100 Years Ago at Cambrai

It is not often that a Revolution in Military Affairs (RMA) occurs, but approximately 100 years ago one did. On 20 November 1917, over 400 tanks were deployed en masse for the first time by the British at Cambrai, France. This ushered in a new era of warfare…that of armor.
Prior to Cambrai, the tank was deployed primarily in scattered pockets and small numbers, negating some of the shock and awe of the new weapon. Particularly since the early tanks were very unreliable.
But something needed to be done to stop the massacre of human wave offensives and trench warfare. Thoughts on how to break the stalemate started in August of that year, with the final plans calling for a new combined arms offensive of armor, artillery, and infantry. The tanks were to crush the barbed wire while the artillery was registered “silently” to achieve maximum surprise.
The assault began at 6:30 in the morning. By the end of the day, the Allies had advanced nearly five miles in some areas….a huge success compared to previous offensives that measured in yards. This was a greater advance in six hours than at Flanders in three months, despite a complicated trench system and defense in depth.
The British tank at the center of the offensive was the Mark IV. It was large and heavily armed. The male version mounted two naval 6 lb. cannons along with three machine guns. The female version of the Mark IV mounted five machine guns.
The Americans in Wartime Museum has its tank from that era, the M1917. It has been driven at our last two Open Houses…..its little engine sputtering and its tracks clanking. This is the vehicle with which U.S. Army officers such as Eisenhower and Patton learned their craft.
The last known US veteran of WWI passed on in 2011. But his legacy, and that of the millions of his battle buddies, and the millions more Americans on the home-front, still lives on at the Americans in Wartime Museum.
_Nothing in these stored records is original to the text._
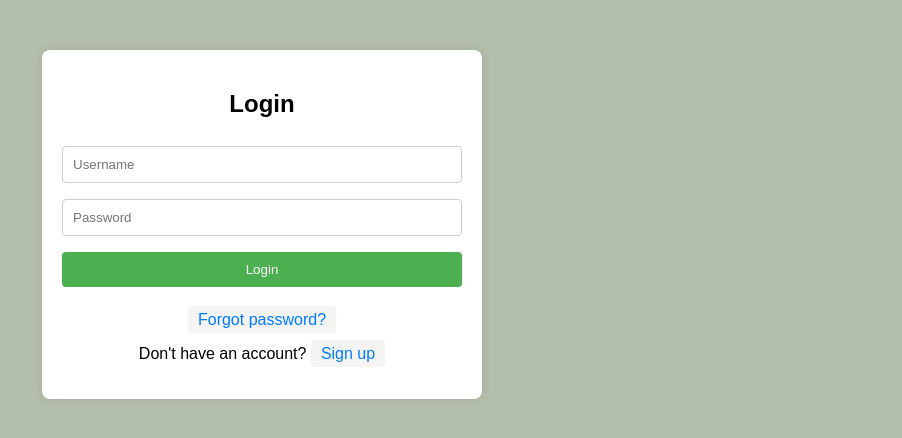
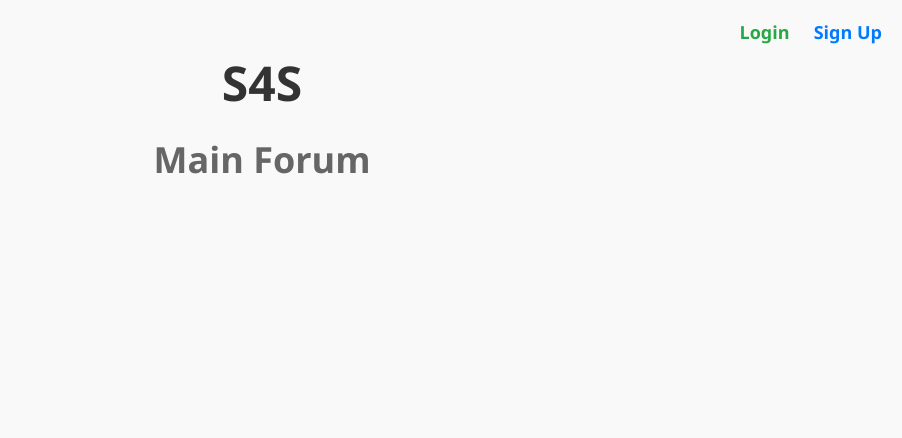
Before and after one commit to omerdani/StudentForStudent, a Django app: template templates/Home.html in a window 1280 px wide. Shown: the top 438 px of the page, without its empty margins (378-1280 px from the left). Run offline with Django 5.2, Linux system fonts and the light colour scheme; the template is opened without the code that fills it, so the values that code supplies are empty.

Commit message:
update 1.02

```diff
--- a/S4S/views.py
+++ b/S4S/views.py
@@ -33,9 +33,10 @@ def display_data(request):
     students = Student.objects.all()
     graduates = Graduate.objects.all()
     return render(request, 'display_data.html', {'candidates': candidates, 'students': students, 'graduates': graduates})
+def login(request):
+    return render(request, 'Login.html')
 def home(request):
     return render(request, 'Home.html')
 
-
 def forgotpassword(request):
     return render(request, 'ForgotPassword.html')
--- a/StudentForStudent/urls.py
+++ b/StudentForStudent/urls.py
@@ -19,7 +19,8 @@ from django.urls import path
 from S4S import views
 
 urlpatterns = [
-    path('login/', views.home, name='login'),
+    path('', views.home, name=''),
+    path('login/', views.login, name='login'),
     path('signup/', views.signup, name='signup'),
     path('data/', views.display_data, name='data'),
     path('forgotpass/', views.forgotpassword, name='forgotpass'),
--- a/templates/Home.html
+++ b/templates/Home.html
@@ -1,77 +1,55 @@
-<!-- templates/home.html -->
 <!DOCTYPE html>
 <html lang="en">
 <head>
   <meta charset="UTF-8">
   <meta name="viewport" content="width=device-width, initial-scale=1.0">
-    <title>Login</title>
+  <title>S4S</title>
   <style>
     body {
-            font-family: Arial, sans-serif;
-            background-color: #b4beac;
+      font-family: 'Segoe UI', Tahoma, Geneva, Verdana, sans-serif;
+      margin: 0;
+      padding: 0;
+      background-color: #f9f9f9;
     }
     .container {
-            max-width: 400px;
+      max-width: 800px;
       margin: 50px auto;
-            padding: 20px;
-            background-color: #ffffff;
-            border-radius: 8px;
-            box-shadow: 0 0 10px rgba(0, 0, 0, 0.1);
-        }
-        h2 {
       text-align: center;
     }
-        input[type="text"],
-        input[type="password"],
-        input[type="submit"] {
-            width: 100%;
-            padding: 10px;
-            margin: 8px 0;
-            display: inline-block;
-            border: 1px solid #ccc;
-            border-radius: 4px;
-            box-sizing: border-box;
+    .title {
+      font-size: 48px;
+      font-weight: bold;
+      color: #333;
+      margin-bottom: 20px;
     }
-        input[type="submit"] {
-            background-color: #4caf50;
-            color: white;
-            border: none;
-            cursor: pointer;
+    .subtitle {
+      font-size: 36px;
+      font-weight: bold;
+      color: #666;
+      margin-bottom: 20px;
     }
-        input[type="submit"]:hover {
-            background-color: #45a049;
+    .labels {
+      position: absolute;
+      top: 20px;
+      right: 20px;
     }
-        .signup-link {
-            text-align: center;
-            margin-top: 10px;
-        }
-        .signup-link a {
-            color: #007bff;
+    .labels a {
+      margin-left: 20px;
       text-decoration: none;
-            background-color: #f4f4f4;
-            padding: 5px 10px;
-            border-radius: 4px;
-        }
-        .signup-link a:hover {
-            background-color: #ddd;
+      color: #555;
+      font-weight: bold;
+      font-size: 18px;
     }
   </style>
 </head>
 <body>
-
   <div class="container">
-    <h2>Login</h2>
-    <form action="/login/" method="post">
-        {% csrf_token %} <!-- Add CSRF token for security -->
-        <input type="text" id="username" name="username" placeholder="Username" required>
-        <input type="password" id="password" name="password" placeholder="Password" required>
-        <input type="submit" value="Login">
-    </form>
-    <div class="signup-link">
-        <p><a href="/forgotpass">Forgot password?</a></p>
-        <p>Don't have an account? <a href="/signup">Sign up</a></p>
+    <div class="title">S4S</div>
+    <div class="subtitle">Main Forum</div>
+    <div class="labels">
+      <a href="/login/" style="color: #28a745;">Login</a>
+      <a href="/signup/" style="color: #007bff;">Sign Up</a>
     </div>
   </div>
-
 </body>
 </html>
```
Also changed, not shown: templates/Login.html (added, +77 -0 lines), templates/display_data.html (+27 -3 lines), db.sqlite3. Lines whose indentation alone changed are shown as unchanged.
So this Holiday season, think about Cambrai. Think about the M1917 tank. But also think about what our tank represents….the courage and sacrifice of Americans who gave their all in serving our country so that others can celebrate their special remembrances with family and friends.
Michael